Several independent studies show that Japan can achieve its 25% target even as the nuclear component of the energy mix is being phased out. Japan needs to follow a twin tack approach which will combine massive energy saving measures with serious investment in various forms of renewable energy. While Japan has not been a leader in this area, this might be about to change. Softbank Corporation which is the third largest mobile phone company in the country has come out in favour of clean and safe energy. It intends to invest hundreds of millions of dollars to build 12 large solar power plants across the country.
Back sliding on commitments is not confined to Japan. Norway , traditionally a leader in remission reductions, pledged to reduce GHGs emission 40%. Now it seems that there are powerful commercial and political forces in the country, which are suggesting that Norway abandons its commitment to achieve two-thirds of these cuts through domestic decisions. They are suggesting that Norway might use its investment in funding REDDs (Reducing Emission in Deforestation and Degradation) to achieve its 40% cut in GHG by 2020. This would set a very dangerous precedent for other rich countries. It certainly would derail the challenge from the Cancun Climate Change Conference (Mexico December 2010) to wealthy countries that they increase and not decrease their commitments to lower GHG emissions.

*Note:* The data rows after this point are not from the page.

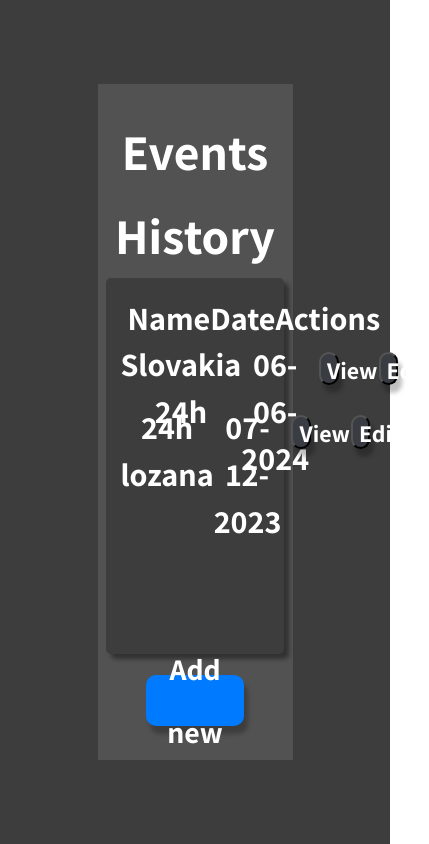
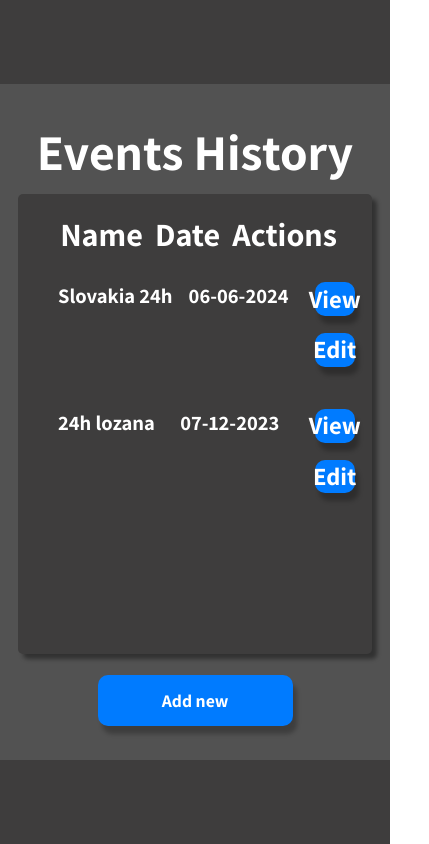
Before and after one commit to AtomicTiger/Karting-manager, a React (Create React App) app: page /main in a window 390 px wide. Shown: the whole page, 429 px wide, since content can reach past the window. Built offline with nearby package versions, Linux system fonts and the light colour scheme.

Commit message:
add some repsponsive into event form

```diff
--- /dev/null
+++ b/src/components/eventsPage/Events/Eventlist/EventItem.js
@@ -0,0 +1,70 @@
+import styled from "styled-components";
+import './event.css'
+
+function EventItem(props){
+    // const List = styled.div`
+    //     display:flex;
+    //     flex-direction: column;
+    // `
+    // const EventItems = styled.div`
+    //     display:flex;
+    //     flex-direction: row;
+    //     width: 92%;
+    //     height: 7.5vh;
+    //     justify-content: space-between;
+    //     font-family: 'Assistant';
+    //     font-style: normal;
+    //     font-weight: 700;
+    //     font-size: 36px;
+    //     line-height: 47px;
+    //     margin-left: 8%;
+    //     margin-right: 0;
+    //     color: #FFFFFF;
+    // `
+    const Stuff = styled.div`
+        display:felx;
+        flex-direction: column;
+        width: 95%;
+    `
+    const Button = styled.button`
+        width: 5vw;
+        height: 4vh;
+        background: #393C43;
+        box-shadow: 4px 8px 4px rgba(0, 0, 0, 0.25);
+        border-radius: 10px;
+        font-family: 'Assistant';
+        font-style: normal;
+        font-weight: 700;
+        font-size: 1.2em;
+        line-height: 31px;
+        margin-bottom: 2vh;
+        margin-left: 10px;
+        align-self: center;
+        color: #FFFFFF;
+        cursor:pointer;
+        user-select:none;
+        text-align: center;
+        text-decoration: none;
+        cursor: pointer;
+        transition-duration: 0.4s;
+        -webkit-transition-duration: 0.4s; /* Safari */
+    `
+
+    return (
+        <Stuff>
+            {props.raceData.map((race, index) => (
+                <div key={index} className="names">
+                    <div className="race_name">{race.Title}</div>
+                    <div className="race_date">{race.Date}</div>
+                    <div className="Buttons">
+                        <Button className="button no-border-but">View</Button>
+                        <Button className="button no-border-but" >Edit</Button>
+                    </div>
+                </div>
+            ))}
+        </Stuff>
+
+    );
+  }
+
+export default EventItem;
--- a/src/components/eventsPage/Events/Eventlist/event.css
+++ b/src/components/eventsPage/Events/Eventlist/event.css
@@ -1,3 +1,106 @@
 .actions{
     display: flex;
 }
+
+.button.no-border-but {
+    border: none;
+    padding: 10px 20px;
+    background-color: #007bff; /* Example button background color */
+    color: white; /* Example text color */
+    cursor: pointer;
+    display: inline-flex; /* To allow flex properties for child */
+    align-items: center;
+    justify-content: center;
+    text-decoration: none; /* Remove underline from button text */
+}
+
+/* Targeting the Link inside the Button */
+.button.no-border-but a {
+    color: inherit; /* Inherit the button's text color */
+    text-decoration: none; /* Remove underline */
+    display: flex; /* Ensure it behaves like a block/flex element */
+    align-items: center; /* Align text inside the button */
+    justify-content: center; /* Center text inside the button */
+    width: 100%; /* Make the link span the entire button */
+    height: 100%; /* Make the link span the entire button */
+    padding: inherit; /* Use button's padding */
+    font: inherit; /* Use the font style of the parent button */
+}
+
+.button.no-border-but:hover {
+    background-color: #0056b3; /* Darken background color on hover */
+}
+
+.button.no-border-but a:hover {
+    color: inherit; /* Ensure link color stays consistent on hover */
+}
+
+.Buttons{
+    display: flex;
+    flex-direction: row;
+    justify-content: center;
+}
+
+.names{
+    display: flex;
+    flex-direction: row;
+    justify-content: space-between;
+    margin-left: 12%;
+    font-family: 'Assistant';
+    font-style: normal;
+    font-weight: 700;
+    font-size: 1.5em;
+    color: white;
+}
+
+@media screen and (max-width: 750px) {
+    .Buttons{
+        display: flex;
+        flex-direction: column;
+    }
+}
+
+
+@media screen and (max-width: 750px) {
+    .dates{
+        margin-top: 4vh;
+        font-size: 1.5em;
+    }
+    .names{
+        margin-top: 4vh;
+        font-size: 1.5em;
+    }
+
+}
+@media screen and (max-width: 600px) {
+    .dates{
+        margin-top: 4vh;
+        font-size: 1.5em;
+    }
+    .names{
+        margin-top: 4vh;
+        font-size: 1.5em;
+    }
+
+}
+@media screen and (max-width: 400px) {
+    .dates{
+        margin-top: 3vh;
+        font-size: 3em;
+    }
+    .names{
+        margin-top: 3vh;
+        font-size: 3em;
+    }
+
+}
+@media screen and (max-width: 370px) {
+    .dates{
+        margin-top: 3vh;
+        font-size: 3em;
+    }
+    .names{
+        margin-top: 3vh;
+        font-size: 3em;
+    }
+}
--- a/src/components/eventsPage/Events/Eventlist/event.js
+++ /dev/null
@@ -1,65 +0,0 @@
-import styled from "styled-components";
-import './event.css'
-
-function EventItem(props){
-    const List = styled.div`
-        display:flex;
-        flex-direction: column;
-    `
-    const EventItems = styled.div`
-        display:flex;
-        flex-direction: row;
-        width: 92%;
-        height: 7.5vh;
-        justify-content: space-between;
-        font-family: 'Assistant';
-        font-style: normal;
-        font-weight: 700;
-        font-size: 36px;
-        line-height: 47px;
-        margin-left: 8%;
-        margin-right: 0;
-        color: #FFFFFF;
-    `
-    const Button = styled.button`
-        width: 5vw;
-        height: 4vh;
-        background: #393C43;
-        box-shadow: 4px 8px 4px rgba(0, 0, 0, 0.25);
-        border-radius: 10px;
-        font-family: 'Assistant';
-        font-style: normal;
-        font-weight: 700;
-        font-size: 24px;
-        line-height: 31px;
-        margin-bottom: 1vh;
-        margin-left: 10px;
-        margin-right: 30px;
-        align-self: center;
-        color: #FFFFFF;
-        cursor:pointer;
-        user-select:none;
-        text-align: center;
-        text-decoration: none;
-        cursor: pointer;
-        transition-duration: 0.4s;
-        -webkit-transition-duration: 0.4s; /* Safari */
-    `
-    return (
-        <List>
-            {props.raceData.map((race, index) => (
-                <EventItems key={index} className="race-item">
-                    <div className="Title">{race.Title}</div>
-                    <div className="Dates">{race.Date}</div>
-                    <div className="actions">
-                        <Button>View</Button>
-                        <Button>Edit</Button>
-                    </div>
-                </EventItems>
-            ))}
-        </List>
-
-    );
-  }
-
-export default EventItem;
--- a/src/components/eventsPage/Events/eventsList.js
+++ b/src/components/eventsPage/Events/eventsList.js
@@ -1,5 +1,5 @@
 import styled from "styled-components";
-import EventItem from "./Eventlist/event";
+import EventItem from "./Eventlist/EventItem";
 import { useState } from "react";
 
 function EventsList() {
@@ -50,5 +50,3 @@ function EventsList() {
   }
 
 export default EventsList;
-
-/* Rectangle 15 */
--- a/src/components/eventsPage/eventPage.css
+++ b/src/components/eventsPage/eventPage.css
@@ -38,3 +38,8 @@
     height: 100vh;
     width: 100%;
 }
+@media screen and (max-width: 450px) {
+    *{
+      font-size: 1.5em
+    }
+}
--- a/src/components/eventsPage/eventsPage.js
+++ b/src/components/eventsPage/eventsPage.js
@@ -10,7 +10,7 @@ function EventsPage() {
       background-color: #525252;
       align-self: center;
       height: 80vh;
-      width: 50%;
+      width: 961px;
       text-align: center;
     `
     const Button = styled.button`
@@ -22,7 +22,7 @@ function EventsPage() {
     font-family: 'Assistant';
     font-style: normal;
     font-weight: 700;
-    font-size: 30px;
+    font-size: 1.88em;
     line-height: 63px;
     margin-top: 2.5vh;
     margin-bottom: 4vh;
--- a/src/components/loginPage/loginForm/loginForm.css
+++ b/src/components/loginPage/loginForm/loginForm.css
@@ -66,6 +66,6 @@
 }
 @media screen and (max-width: 380px) {
     *{
-      font-size: 0.85em
+      font-size: 0.85   em
     }
 }
```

Among important issue for Durban is adequate finance. Cancun took positive steps towards setting up an institutional structure for financing various aspects of climate change, especially money to help poor countries to adapt to climate change which is already happening. The Durban Conference must ensure that there is adequate money to address adaptation needs. The Fund must be increased year-on-year so that the $100 billion promised by 2020 is realized. Without adequate finance poor countries which are already feeling the impact of climate change will suffer further disastrous consequences.